[Top: land-use patterns in Johannesburg, shaped by the trace of mines, mine dumps, and tailings ponds, via Bing maps; bottom: a drive-in movie theater, now closed, on top of the Top Star gold mine dump in Johannesburg, photographed by Dorothy Tang]
Last year, because reading thesis blogs is one of Stephen and I’s favorite (and nerdiest) pastimes, there were several student projects at Harvard that caught our eye — we published a piece on one of them, Andrew TenBrink’s Staging Ground, in the fall, and have a couple more that we still intend to write about.
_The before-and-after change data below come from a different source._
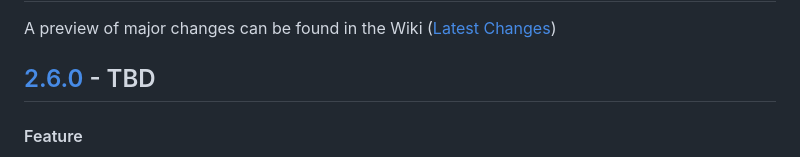
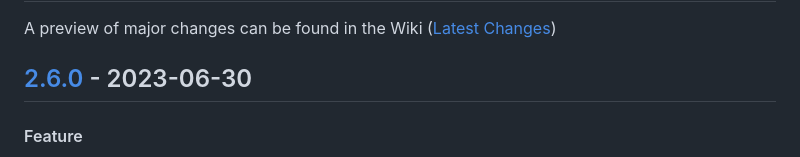
Before and after one commit to kcapp/frontend, a Markdown page: CHANGELOG.md, the part around the change printed below. GitHub-like rendering.

```diff
--- a/CHANGELOG.md
+++ b/CHANGELOG.md
@@ -2,7 +2,7 @@
 
 A preview of major changes can be found in the Wiki ([Latest Changes](https://github.com/kcapp/frontend/wiki/Latest_Changes))
 
-## [2.6.0] - TBD
+## [2.6.0] - 2023-06-30
 #### Feature
 - New query parameter `officeId=<id>` for `/obs` view, to only forward on matches in a given office
 - Practice against `first time`, `very easy`, `challenging` and `mvg` bots
```
Also changed, not shown: other parts of CHANGELOG.md (+1 -1 lines).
One project that fell into the former group (projects that we thought were particularly interesting), but not the latter (projects we intend to write about) was Dorothy Tang’s “Cities of Gold”, a study of the complex interrelationship between the gold mining industry and contemporary land use in Johannesburg’s “gold belt”. Together with architect Andrew Watkins, Tang has just published a large chunk of this research at Places, in a narrative slideshow which veers from on-the-ground exploration of the informal settlements that have been built on abandoned mining grounds throughout the gold belt, to diagrammatic explanation of the gold industry’s return to their abandoned grounds in search of further, to noting how the desire to ameliorate wind-blown dusts from mining operations led the city to plant what is effectively a new forest — an urban forest of imported and alien species — on land which had never before supported a forest.
It is well worth reading the full narrative.